The head of the U.N. nuclear agency is in Japan to meet with government leaders Tuesday and to see final preparations for the release of treated radioactive wastewater into the sea from the damaged Fukushima nuclear plant, on a visit Japan hopes will give credibility to the contentious plan.
International Atomic Energy Agency head Rafael Mariano Grossi will meet with Prime Minister Fumio Kishida later Tuesday to submit IAEA's final report on the water release. All of IAEA's interim evaluations have been positive and the final report is expected to say that the water sampling, testing and monitoring plans involved in the release are adequate and fulfill international requirements.
The treated radioactive water, stored in about 1,000 tanks that are nearing their 1.37 million ton capacity, must be removed to prevent accidental leaks and to make room for the plant’s decommissioning.
Japanese regulators finished their final safety inspection of the equipment last Friday and the plant operator Tokyo Electric Power Company Holdings is expected to receive a permit for discharging the water in about a week. It could do so anytime afterward, though the start date is still undecided amid concerns and protests.
South Korea, China and some Pacific Island nations oppose the water release because of safety concerns and political reasons.

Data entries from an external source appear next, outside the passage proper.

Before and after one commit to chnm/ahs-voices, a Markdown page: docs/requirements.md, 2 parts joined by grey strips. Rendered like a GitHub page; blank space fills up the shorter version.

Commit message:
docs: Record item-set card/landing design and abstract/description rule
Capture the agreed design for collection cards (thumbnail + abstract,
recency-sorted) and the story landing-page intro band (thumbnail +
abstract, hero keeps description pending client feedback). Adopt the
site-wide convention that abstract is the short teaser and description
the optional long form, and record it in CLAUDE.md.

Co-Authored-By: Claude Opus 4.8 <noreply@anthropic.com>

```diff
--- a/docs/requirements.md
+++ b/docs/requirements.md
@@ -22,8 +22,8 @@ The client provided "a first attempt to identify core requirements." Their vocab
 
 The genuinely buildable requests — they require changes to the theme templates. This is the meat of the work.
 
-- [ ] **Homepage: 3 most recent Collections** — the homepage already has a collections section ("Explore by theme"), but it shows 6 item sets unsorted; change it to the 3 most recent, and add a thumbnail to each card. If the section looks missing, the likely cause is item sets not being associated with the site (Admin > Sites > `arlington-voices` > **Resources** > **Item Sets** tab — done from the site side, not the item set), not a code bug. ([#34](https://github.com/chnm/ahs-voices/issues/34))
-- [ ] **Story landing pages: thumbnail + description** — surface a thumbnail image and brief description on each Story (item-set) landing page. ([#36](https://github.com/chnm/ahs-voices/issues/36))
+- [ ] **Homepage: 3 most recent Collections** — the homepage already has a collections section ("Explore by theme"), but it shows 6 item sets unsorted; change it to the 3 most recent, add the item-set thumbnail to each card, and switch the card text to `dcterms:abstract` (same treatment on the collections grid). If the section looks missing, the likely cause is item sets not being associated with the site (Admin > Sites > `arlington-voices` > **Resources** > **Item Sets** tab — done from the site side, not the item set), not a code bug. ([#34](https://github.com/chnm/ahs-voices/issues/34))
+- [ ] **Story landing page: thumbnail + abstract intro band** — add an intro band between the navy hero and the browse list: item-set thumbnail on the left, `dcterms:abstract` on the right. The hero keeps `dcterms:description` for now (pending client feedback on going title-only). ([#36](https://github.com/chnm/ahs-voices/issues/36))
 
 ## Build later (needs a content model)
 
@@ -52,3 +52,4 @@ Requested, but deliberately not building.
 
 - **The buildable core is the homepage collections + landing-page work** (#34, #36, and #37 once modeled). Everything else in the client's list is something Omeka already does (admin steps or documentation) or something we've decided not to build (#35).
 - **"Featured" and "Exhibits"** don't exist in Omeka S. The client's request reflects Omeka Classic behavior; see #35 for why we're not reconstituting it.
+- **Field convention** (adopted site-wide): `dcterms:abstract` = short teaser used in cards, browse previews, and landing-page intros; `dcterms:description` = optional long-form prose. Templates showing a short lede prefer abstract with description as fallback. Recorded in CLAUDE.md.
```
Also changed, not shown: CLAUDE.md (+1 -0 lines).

Local fishing groups are worried their reputation will be damaged even if their catch is uncontaminated, and others like local water and beach businesses and tourism outfits are concerned.
Japan has sought support from the IAEA to gain credibility for the plan and assurances that its safety measures meet international standards. The IAEA has made several trips to Japan since early 2022 but acknowledges it can't made decisions for the Japanese government, including stopping the wastewater release.

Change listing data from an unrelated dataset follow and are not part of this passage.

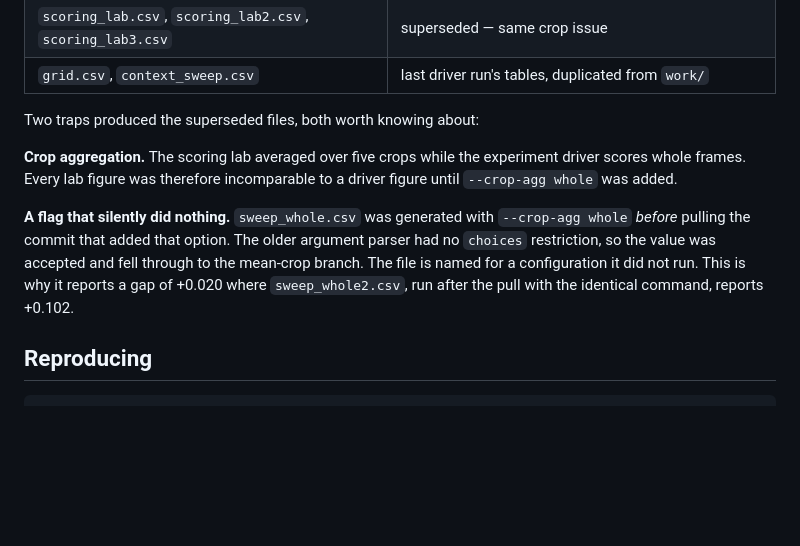
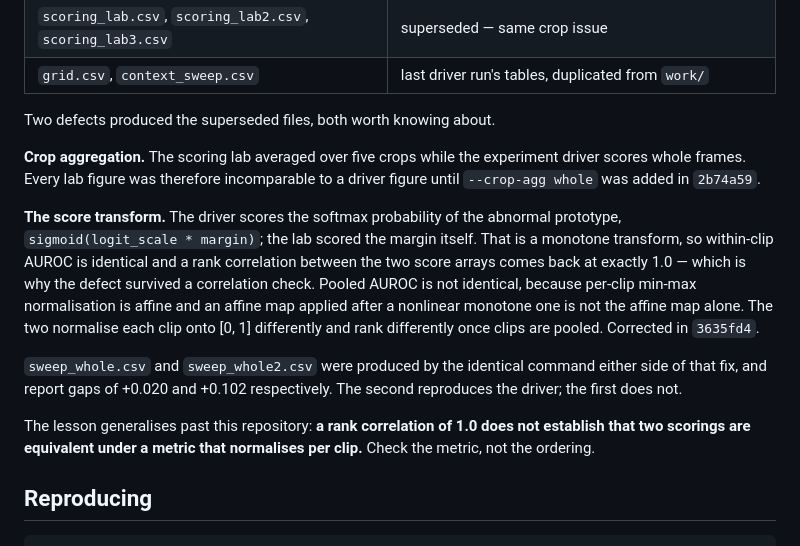
Before and after one commit to prakash-nitc/multimodal-anomaly-detection, a Markdown page: results/runs/README.md, the part around the change. Drawn GitHub-style; blank space fills up the shorter version.

Commit message:
Correct the cause of the superseded sweep_whole figures
The README attributed the discrepancy between sweep_whole.csv and
sweep_whole2.csv to the first having been run before the commit that added
--crop-agg whole, with the flag silently falling through to the mean branch.
That is wrong. The two were produced either side of 3635fd4, which made the lab
apply the driver's softmax transform where it had previously scored the raw
margin.

The corrected entry also records why the defect survived a correlation check: a
monotone transform leaves within-clip ranking identical, so Spearman came back
at exactly 1.0, while pooled AUROC still differed because per-clip min-max
normalisation is affine and does not commute with a nonlinear monotone map.

```diff
--- a/results/runs/README.md
+++ b/results/runs/README.md
@@ -51,18 +51,29 @@ metric's scale-sensitivity is evidenced by the discrepancy between them.
 | `scoring_lab.csv`, `scoring_lab2.csv`, `scoring_lab3.csv` | superseded — same crop issue |
 | `grid.csv`, `context_sweep.csv` | last driver run's tables, duplicated from `work/` |
 
-Two traps produced the superseded files, both worth knowing about:
+Two defects produced the superseded files, both worth knowing about.
 
 **Crop aggregation.** The scoring lab averaged over five crops while the
 experiment driver scores whole frames. Every lab figure was therefore
-incomparable to a driver figure until `--crop-agg whole` was added.
+incomparable to a driver figure until `--crop-agg whole` was added in `2b74a59`.
 
-**A flag that silently did nothing.** `sweep_whole.csv` was generated with
-`--crop-agg whole` *before* pulling the commit that added that option. The older
-argument parser had no `choices` restriction, so the value was accepted and fell
-through to the mean-crop branch. The file is named for a configuration it did
-not run. This is why it reports a gap of +0.020 where `sweep_whole2.csv`, run
-after the pull with the identical command, reports +0.102.
+**The score transform.** The driver scores the softmax probability of the
+abnormal prototype, `sigmoid(logit_scale * margin)`; the lab scored the margin
+itself. That is a monotone transform, so within-clip AUROC is identical and a
+rank correlation between the two score arrays comes back at exactly 1.0 — which
+is why the defect survived a correlation check. Pooled AUROC is not identical,
+because per-clip min-max normalisation is affine and an affine map applied after
+a nonlinear monotone one is not the affine map alone. The two normalise each
+clip onto [0, 1] differently and rank differently once clips are pooled.
+Corrected in `3635fd4`.
+
+`sweep_whole.csv` and `sweep_whole2.csv` were produced by the identical command
+either side of that fix, and report gaps of +0.020 and +0.102 respectively. The
+second reproduces the driver; the first does not.
+
+The lesson generalises past this repository: **a rank correlation of 1.0 does
+not establish that two scorings are equivalent under a metric that normalises
+per clip.** Check the metric, not the ordering.
 
 ## Reproducing
 
```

Grossi on Tuesday will also meet with heads of Japanese ministries and nuclear agency relevant to the water release. He later will visit the Fukushima plant, which was damaged by a massive earthquake and tsunami in 2011, during his four-day visit.

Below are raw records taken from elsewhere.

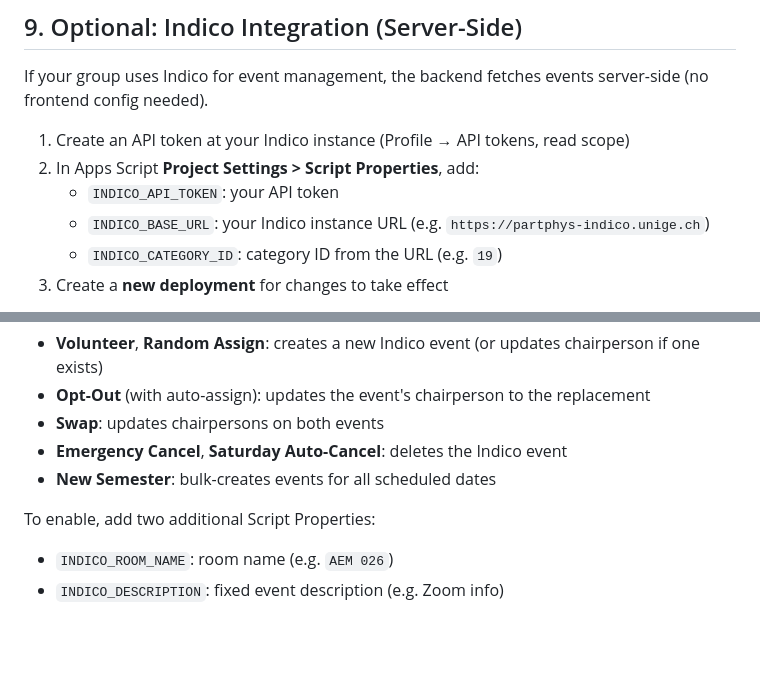
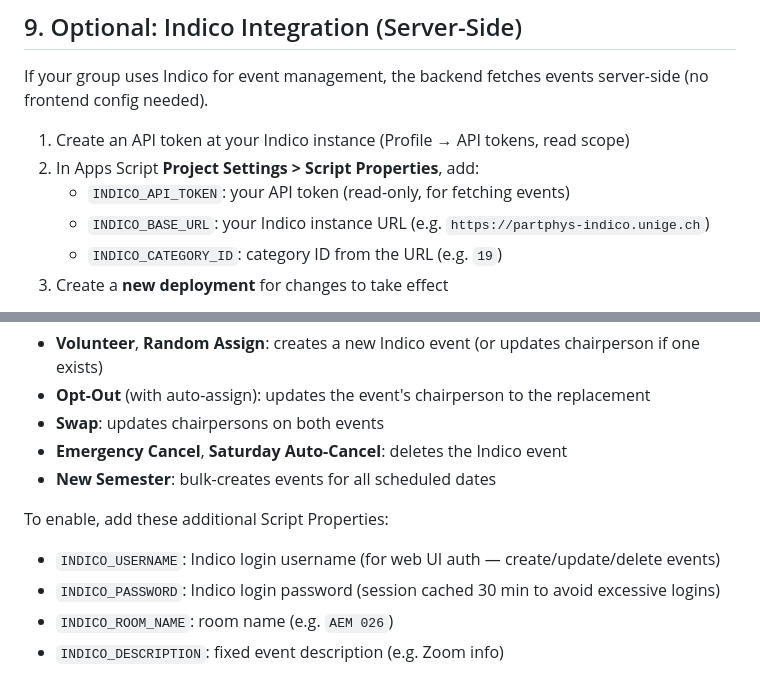
Before and after one commit to Pradyun-ml/rodem-group-meeting, a Markdown page: SETUP.md, 2 parts joined by grey strips. Rendered like a GitHub page; blank space fills up the shorter version.

```diff
--- a/SETUP.md
+++ b/SETUP.md
@@ -151,7 +151,7 @@ If your group uses Indico for event management, the backend fetches events serve
 
 1. Create an API token at your Indico instance (Profile → API tokens, read scope)
 2. In Apps Script **Project Settings > Script Properties**, add:
-   - `INDICO_API_TOKEN`: your API token
+   - `INDICO_API_TOKEN`: your API token (read-only, for fetching events)
    - `INDICO_BASE_URL`: your Indico instance URL (e.g. `https://partphys-indico.unige.ch`)
    - `INDICO_CATEGORY_ID`: category ID from the URL (e.g. `19`)
 3. Create a **new deployment** for changes to take effect
@@ -167,7 +167,9 @@ Indico events are auto-created/updated/deleted when the schedule changes:
 - **Emergency Cancel**, **Saturday Auto-Cancel**: deletes the Indico event
 - **New Semester**: bulk-creates events for all scheduled dates
 
-To enable, add two additional Script Properties:
+To enable, add these additional Script Properties:
+- `INDICO_USERNAME`: Indico login username (for web UI auth — create/update/delete events)
+- `INDICO_PASSWORD`: Indico login password (session cached 30 min to avoid excessive logins)
 - `INDICO_ROOM_NAME`: room name (e.g. `AEM 026`)
 - `INDICO_DESCRIPTION`: fixed event description (e.g. Zoom info)
 
```
Also changed, not shown: CLAUDE.md (+3 -3 lines).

To ease concerns overseas, Grossi is expected to visit South Korea, New Zealand and the Cook Islands after his visit to Japan.
Japan's government and TEPCO say the treated but still slightly radioactive water will be diluted to levels safer than international standards and will be released gradually into the ocean over decades, making it harmless to people and marine life.
Some scientists say the impact of long-term, low-dose exposure to radionuclides is unknown. Others say the release plan is safe but call for more transparency in sampling and monitoring of the release.
The government says questionable documents have been circulated, including one alleging that Japan pressured the IAEA to remove negative information from its final report. Foreign Minister Yoshimasa Hayashi and other officials have denied them.